Josh Satin happened to be within earshot of Binghamton Mets manager Wally Backman when he was warning his outfielders before the game about the strange caroms the ball takes off the outfield wall at Prince George's Stadium.
Having homered, doubled and singled in his first three at-bats Friday night, that seemingly insignificant scouting report was the first thing to come into Satin's mind as he raced around first base in the seventh inning.
The ball got away from left fielder L.J. Hoes and Satin legged out his fifth career triple to complete his bid for the cycle in the Mets' 5-3 victory over the Bowie Baysox.
"It is the first cycle of my entire life. It's something that I will remember forever," Satin said. "I don't hit that many triples, maybe one a season, so this is a cool day."
Selected in the sixth round of the 2008 Draft, Satin began his memorable night with a two-out solo homer in the first inning.
"I was down 1-2 in the count and Jordany [Valdespin] had just been thrown out at second," he said. "Their pitcher threw me a breaking ball that I fouled off and then a couple fastballs that I fouled off, so I felt like I had seen his stuff. I got a 1-2 or 2-2 breaking ball and I was able to hit it out."
The 26-year-old third baseman beat out an infield single in the third and doubled to center field in the fifth, setting up his shot at history.
"The single was actually a one-hopper in the hole and their shortstop made a diving play," Satin recalled. "He was pretty deep and he tried to get [Matt] Den Dekker at second, but he beat the throw. In the fifth, I got a 3-1 fastball away and I was able to stay on it."
Satin, hitting third in the lineup, knew immediately he was a triple shy of the cycle. And just in case, his teammates made a point of letting him know.
"I would say that I've been a triple shy a decent amount of times, but I never thought I would get it tonight," Satin said. "It's a running joke with the guys in the dugout that I'm not the fleetest of foot.

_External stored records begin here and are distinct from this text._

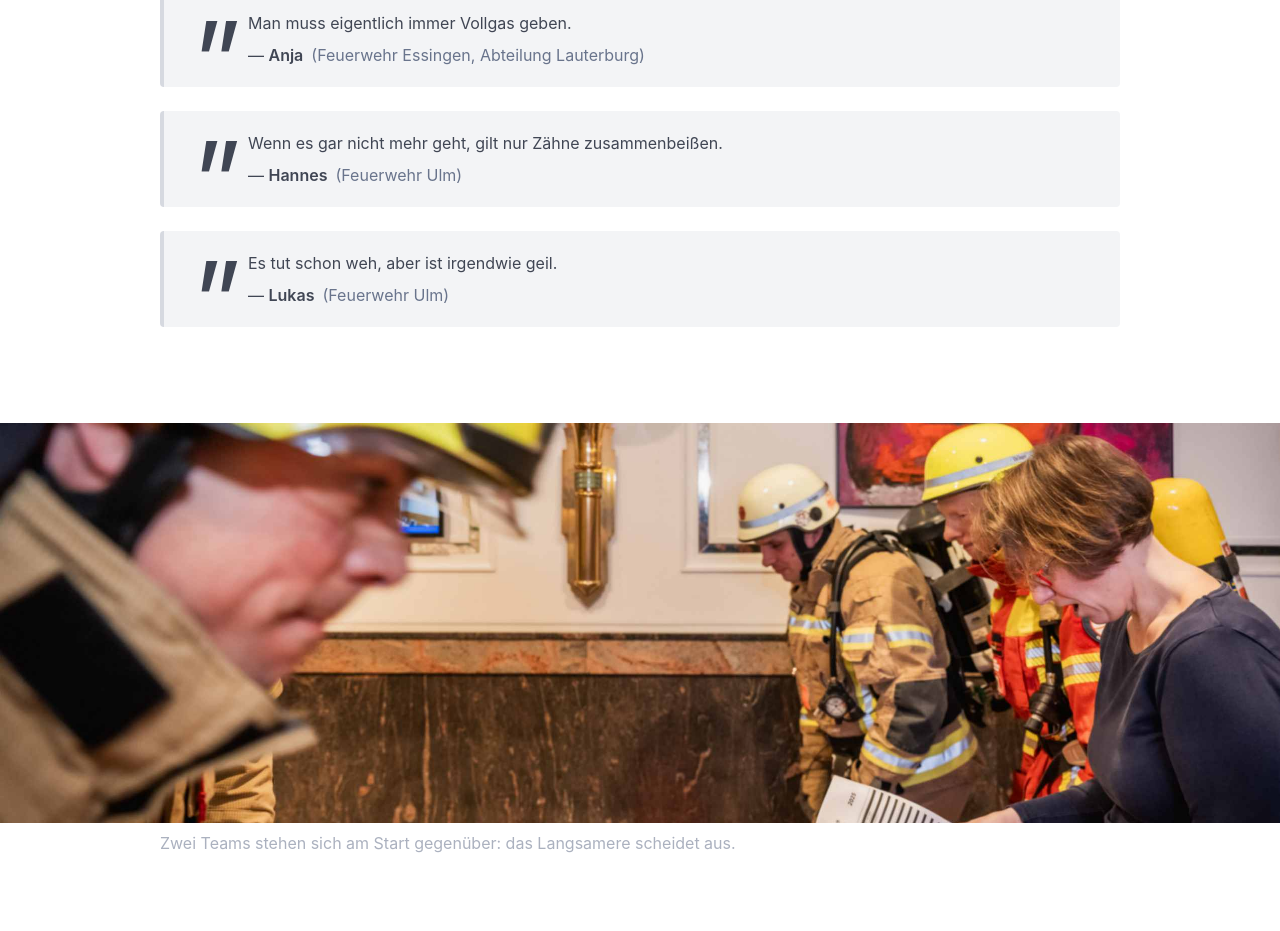
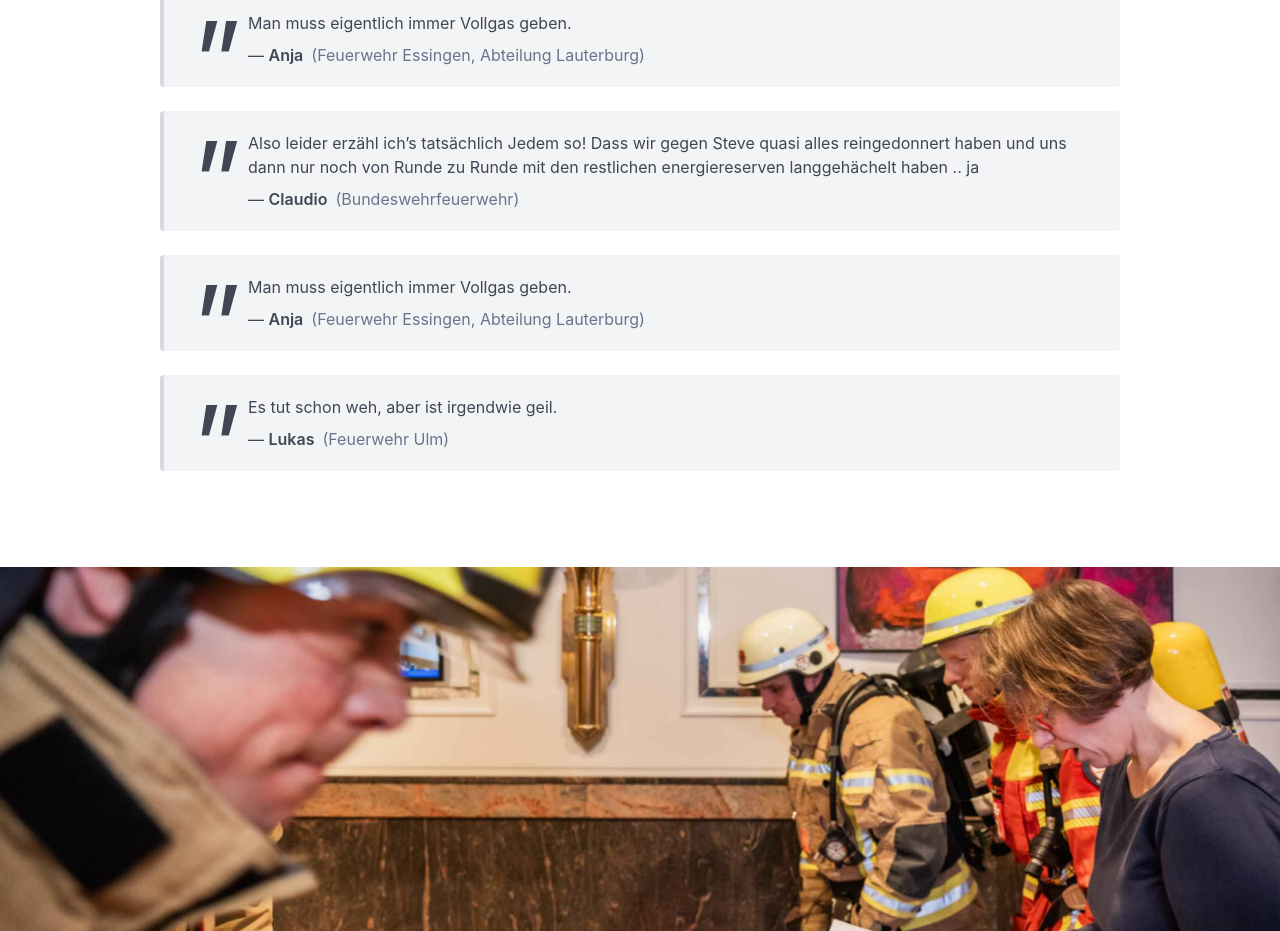
Before and after one commit to steffkes/schachmatt-ulm, a Nuxt app: page / in a window 1280 px wide. Shown: the part 3220-4151 px from the top of the page. Built offline with nearby package versions, Linux system fonts and the light colour scheme; no server answers.

Commit message:
add claudio's quote

```diff
--- a/pages/index.vue
+++ b/pages/index.vue
@@ -137,11 +137,30 @@
       <article class="message">
         <div class="message-body">
           <blockquote>
-            <p>Wenn es gar nicht mehr geht, gilt nur Zähne zusammenbeißen.</p>
+            <p>
+              Also leider erzähl ich’s tatsächlich Jedem so! Dass wir gegen
+              Steve quasi alles reingedonnert haben und uns dann nur noch von
+              Runde zu Runde mit den restlichen energiereserven langgehächelt
+              haben .. ja
+            </p>
           </blockquote>
           <p class="mt-2">
-            — <strong>Hannes</strong>
-            <span class="ml-2 has-text-grey">(Feuerwehr Ulm)</span>
+            — <strong>Claudio</strong>
+            <span class="ml-2 has-text-grey">(Bundeswehrfeuerwehr)</span>
+          </p>
+        </div>
+      </article>
+
+      <article class="message">
+        <div class="message-body">
+          <blockquote>
+            <p>Man muss eigentlich immer Vollgas geben.</p>
+          </blockquote>
+          <p class="mt-2">
+            — <strong>Anja</strong>
+            <span class="ml-2 has-text-grey"
+              >(Feuerwehr Essingen, Abteilung Lauterburg)</span
+            >
           </p>
         </div>
       </article>
```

They say that every time I hit a double I have a chance for three, but that I can only get to second because speed is not a part of my game.
"They said tonight after my first three hits that if I hit a double in the gap I should go for it, and I told them I would."
The California native had his chance to do just that when he came to bat against Pedro Viola with a runner on first and none out in the seventh. He pulled Viola's offering down the line and knew he had a chance at a triple when he saw the ball take that odd hop off the wall.
"I remembered the manager telling the outfielders that if the ball hits the corner of the outfield fence it might shoot back out or kick off because it is angled weird," Satin said. "He was telling them to be ready for it.
"Once the ball came off the wall, I knew it was my chance. I just thought, 'Oh, my God,' and I kicked it into another gear that I didn't know I had. There wasn't really a play at third, but I was a little bit tired, so I slid in. I didn't want to get thrown out."
From his teammates' reaction, Satin wasn't the only one excited by the feat.
"I looked over into the dugout and everyone was jumping up and down," he said. "Hopefully, this isn't a once-in-a-lifetime thing, but it gave me a feeling that is hard to describe. It felt great."
Jose Vidro was the last Baysox opponent to hit for the cycle, accomplishing the feat for Harrisburg on July 20, 1996.
The MVP of the 2010 Florida State League All-Star Game, Satin has had an odd season. He was batting .354 after 13 games, although he did not have an extra-base hit in his first 30 at-bats. He logged a .540 slugging percentage in 29 games in May, going through a stretch in which 15 of his 16 hits went for extra bases.
"For me, extra-base hits come in bunches," Satin said. "I was hitting around .300 at the start of the season with all singles and then I had maybe 10 or 15 extra-base hits in two weeks. The funny thing is right before that I don't think I had had a single in two weeks because everything I hit had gone for a double or home run.
"Before tonight, I wasn't hitting [for extra bases] again because I wasn't getting into hitter's counts. It was nice to hit for the cycle, but I know it won't happen every day, so I just have to try and stay within myself again tomorrow."
Satin provided more than enough support for Mets starter Tobi Stoner (3-2), who allowed five hits and a walk while striking out four over seven shutout innings before turning over a 5-0 lead to the bullpen. Rhiner Cruz recorded his second save, despite allowing a run on three walks in the ninth.
Zach Clark (5-6) took the loss for Bowie, yielding three runs on nine hits and a walk while fanning seven over six frames.